[TASK TO COMPLETE] In the data below, how many lines contain the string "system"? Reply with the number only.

[Records from a data source]

++++

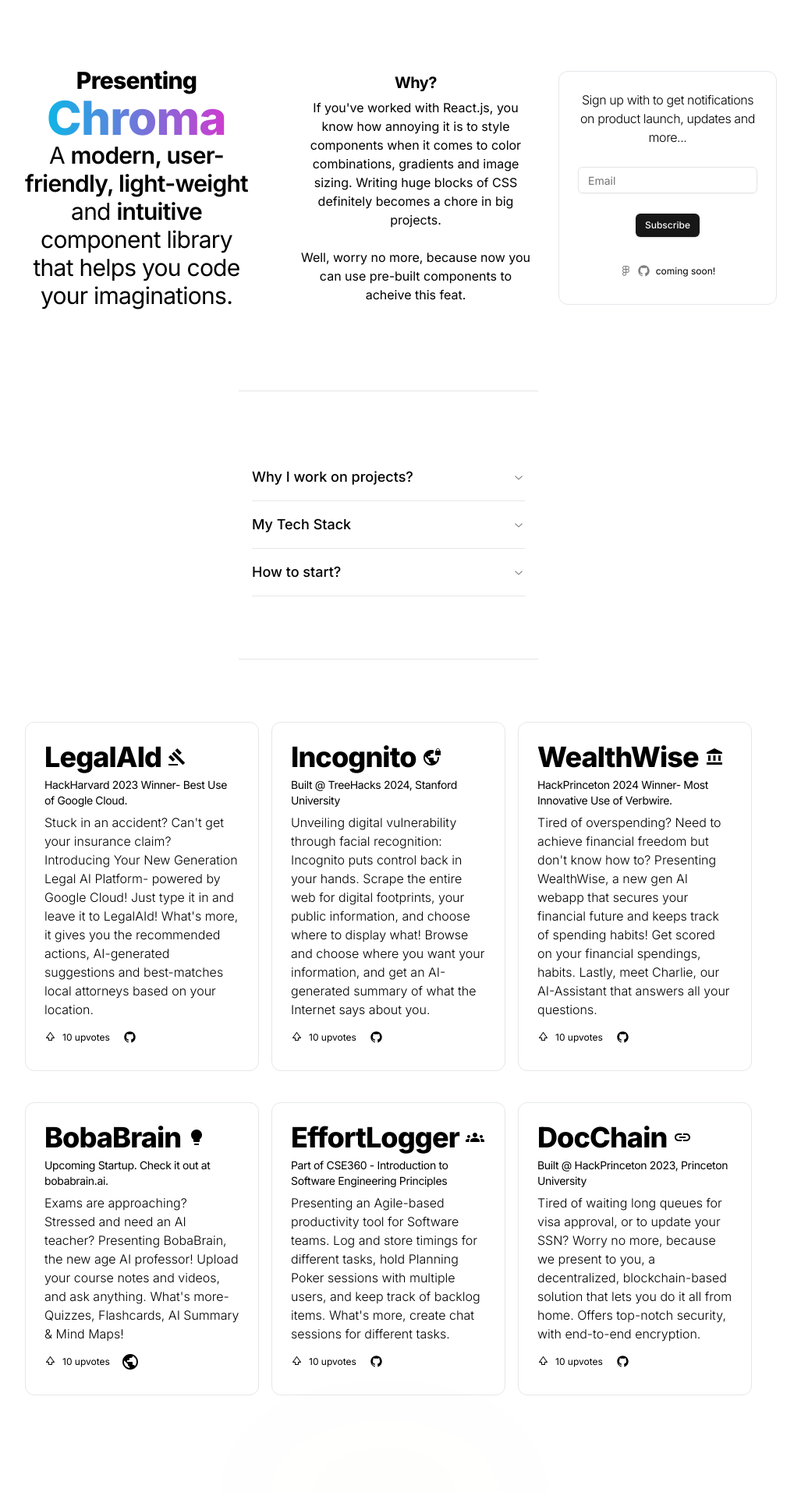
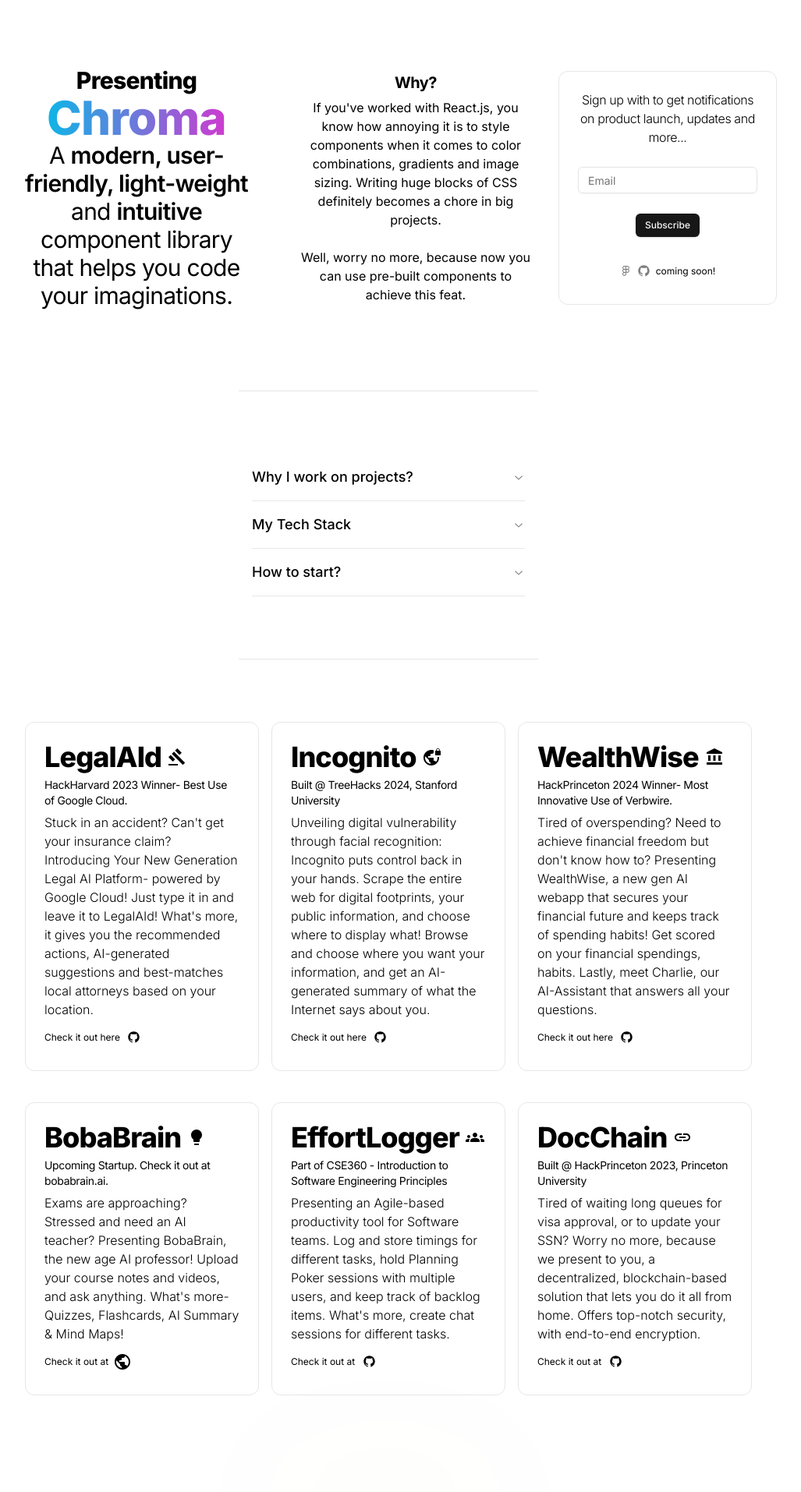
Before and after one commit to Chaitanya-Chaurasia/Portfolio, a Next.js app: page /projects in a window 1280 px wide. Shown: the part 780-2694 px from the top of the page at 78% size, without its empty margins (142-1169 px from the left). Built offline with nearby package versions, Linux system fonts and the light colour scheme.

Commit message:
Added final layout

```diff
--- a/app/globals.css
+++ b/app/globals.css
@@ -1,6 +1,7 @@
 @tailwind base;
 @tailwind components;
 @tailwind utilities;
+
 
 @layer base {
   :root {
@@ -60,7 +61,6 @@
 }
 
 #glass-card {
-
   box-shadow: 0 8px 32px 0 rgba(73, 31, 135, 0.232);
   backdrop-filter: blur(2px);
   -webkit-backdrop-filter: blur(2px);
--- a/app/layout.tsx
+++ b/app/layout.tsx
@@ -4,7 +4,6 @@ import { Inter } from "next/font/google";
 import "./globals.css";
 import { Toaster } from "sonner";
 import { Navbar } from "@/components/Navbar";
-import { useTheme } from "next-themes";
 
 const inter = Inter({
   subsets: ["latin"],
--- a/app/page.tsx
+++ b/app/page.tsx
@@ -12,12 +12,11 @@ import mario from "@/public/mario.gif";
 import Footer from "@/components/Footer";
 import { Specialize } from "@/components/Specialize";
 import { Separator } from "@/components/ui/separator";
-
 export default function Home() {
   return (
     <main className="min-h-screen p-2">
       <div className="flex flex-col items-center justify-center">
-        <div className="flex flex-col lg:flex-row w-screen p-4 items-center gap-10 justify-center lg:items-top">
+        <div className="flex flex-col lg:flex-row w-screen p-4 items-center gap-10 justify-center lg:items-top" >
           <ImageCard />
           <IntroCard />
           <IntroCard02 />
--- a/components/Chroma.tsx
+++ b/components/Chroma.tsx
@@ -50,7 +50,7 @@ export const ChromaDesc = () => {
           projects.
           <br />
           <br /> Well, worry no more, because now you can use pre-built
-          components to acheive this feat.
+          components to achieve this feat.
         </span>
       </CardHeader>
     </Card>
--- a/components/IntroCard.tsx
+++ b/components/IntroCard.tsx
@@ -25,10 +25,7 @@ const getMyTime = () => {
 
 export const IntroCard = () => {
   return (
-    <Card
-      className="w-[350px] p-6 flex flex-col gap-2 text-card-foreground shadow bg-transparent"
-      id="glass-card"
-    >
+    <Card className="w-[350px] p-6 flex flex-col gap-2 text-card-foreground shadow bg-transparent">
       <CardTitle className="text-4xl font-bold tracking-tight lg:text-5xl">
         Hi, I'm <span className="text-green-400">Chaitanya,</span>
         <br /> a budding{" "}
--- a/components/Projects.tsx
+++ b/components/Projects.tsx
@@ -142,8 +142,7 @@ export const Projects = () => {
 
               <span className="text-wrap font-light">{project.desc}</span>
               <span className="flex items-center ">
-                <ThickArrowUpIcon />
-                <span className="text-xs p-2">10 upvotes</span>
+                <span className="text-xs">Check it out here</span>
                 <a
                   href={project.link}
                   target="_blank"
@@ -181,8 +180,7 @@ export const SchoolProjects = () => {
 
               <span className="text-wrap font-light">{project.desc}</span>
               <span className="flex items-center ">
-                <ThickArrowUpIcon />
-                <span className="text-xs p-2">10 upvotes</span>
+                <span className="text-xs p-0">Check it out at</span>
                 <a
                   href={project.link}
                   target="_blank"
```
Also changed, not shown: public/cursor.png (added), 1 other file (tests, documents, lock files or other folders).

++++

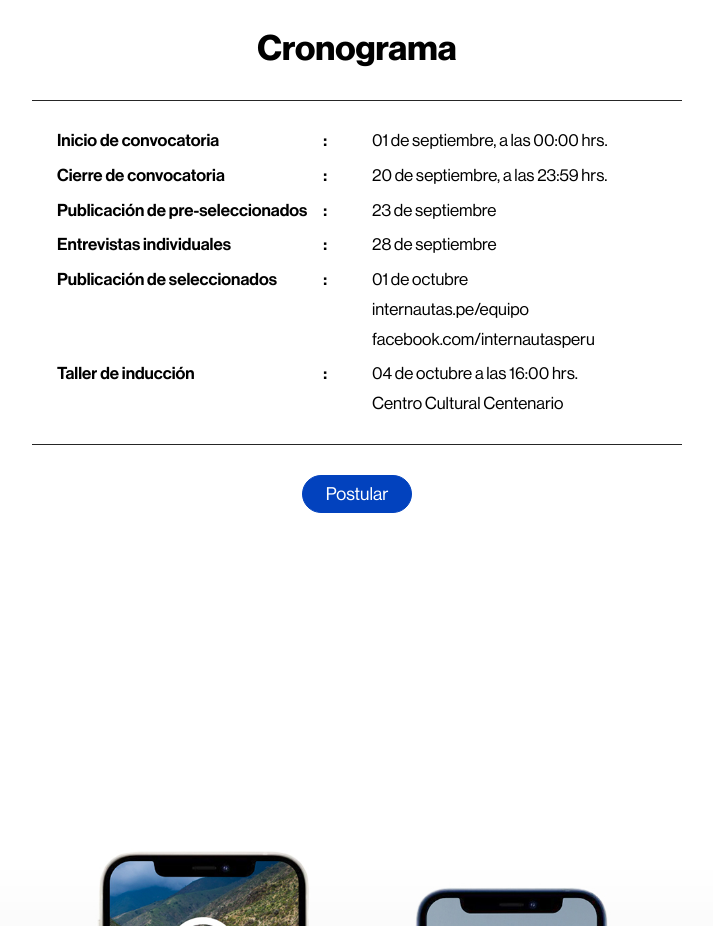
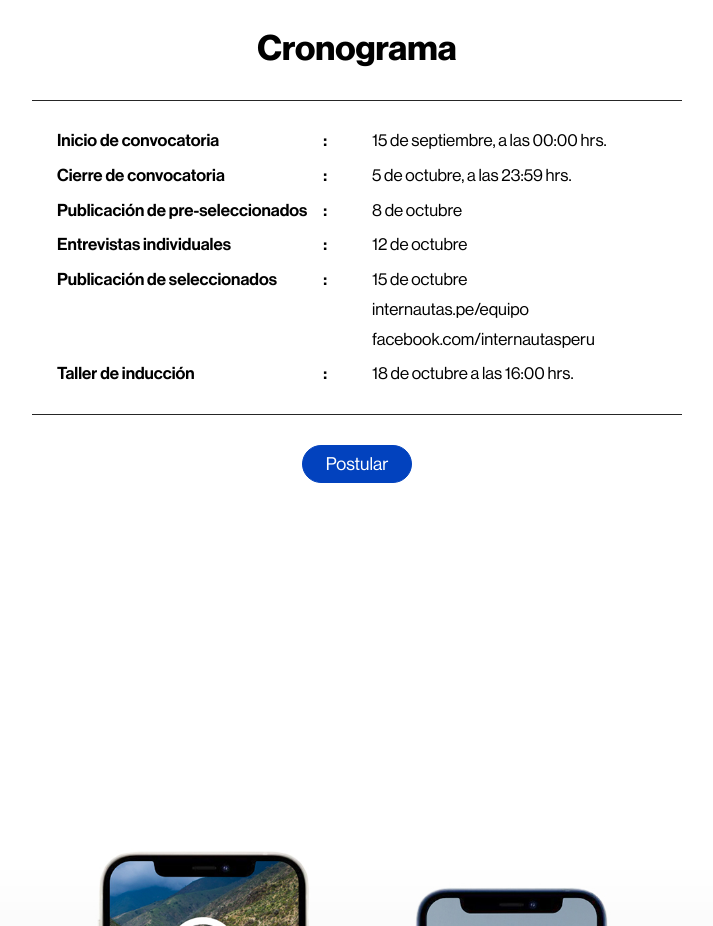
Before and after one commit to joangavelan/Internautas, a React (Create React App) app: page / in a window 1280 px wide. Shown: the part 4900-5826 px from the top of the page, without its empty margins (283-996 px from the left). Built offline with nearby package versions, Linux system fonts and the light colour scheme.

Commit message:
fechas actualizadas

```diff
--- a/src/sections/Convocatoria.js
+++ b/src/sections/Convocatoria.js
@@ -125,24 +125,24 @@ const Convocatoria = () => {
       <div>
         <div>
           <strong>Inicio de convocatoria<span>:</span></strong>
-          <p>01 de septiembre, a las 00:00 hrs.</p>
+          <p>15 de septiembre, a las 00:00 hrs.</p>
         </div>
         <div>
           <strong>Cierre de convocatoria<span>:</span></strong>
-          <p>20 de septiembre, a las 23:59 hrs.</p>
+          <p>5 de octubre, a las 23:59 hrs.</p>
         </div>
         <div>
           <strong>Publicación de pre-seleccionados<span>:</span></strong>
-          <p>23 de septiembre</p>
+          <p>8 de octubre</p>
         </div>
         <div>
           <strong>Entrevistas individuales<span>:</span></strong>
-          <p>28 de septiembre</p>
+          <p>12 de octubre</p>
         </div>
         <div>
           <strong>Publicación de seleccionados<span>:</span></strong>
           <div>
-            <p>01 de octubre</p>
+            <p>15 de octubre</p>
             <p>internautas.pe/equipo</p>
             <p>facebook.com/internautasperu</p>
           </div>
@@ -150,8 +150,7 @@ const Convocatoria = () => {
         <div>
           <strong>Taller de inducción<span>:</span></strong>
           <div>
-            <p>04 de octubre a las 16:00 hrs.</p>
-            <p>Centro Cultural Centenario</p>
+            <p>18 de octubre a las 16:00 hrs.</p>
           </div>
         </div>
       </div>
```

++++

[RESULT OF THIS TASK] 2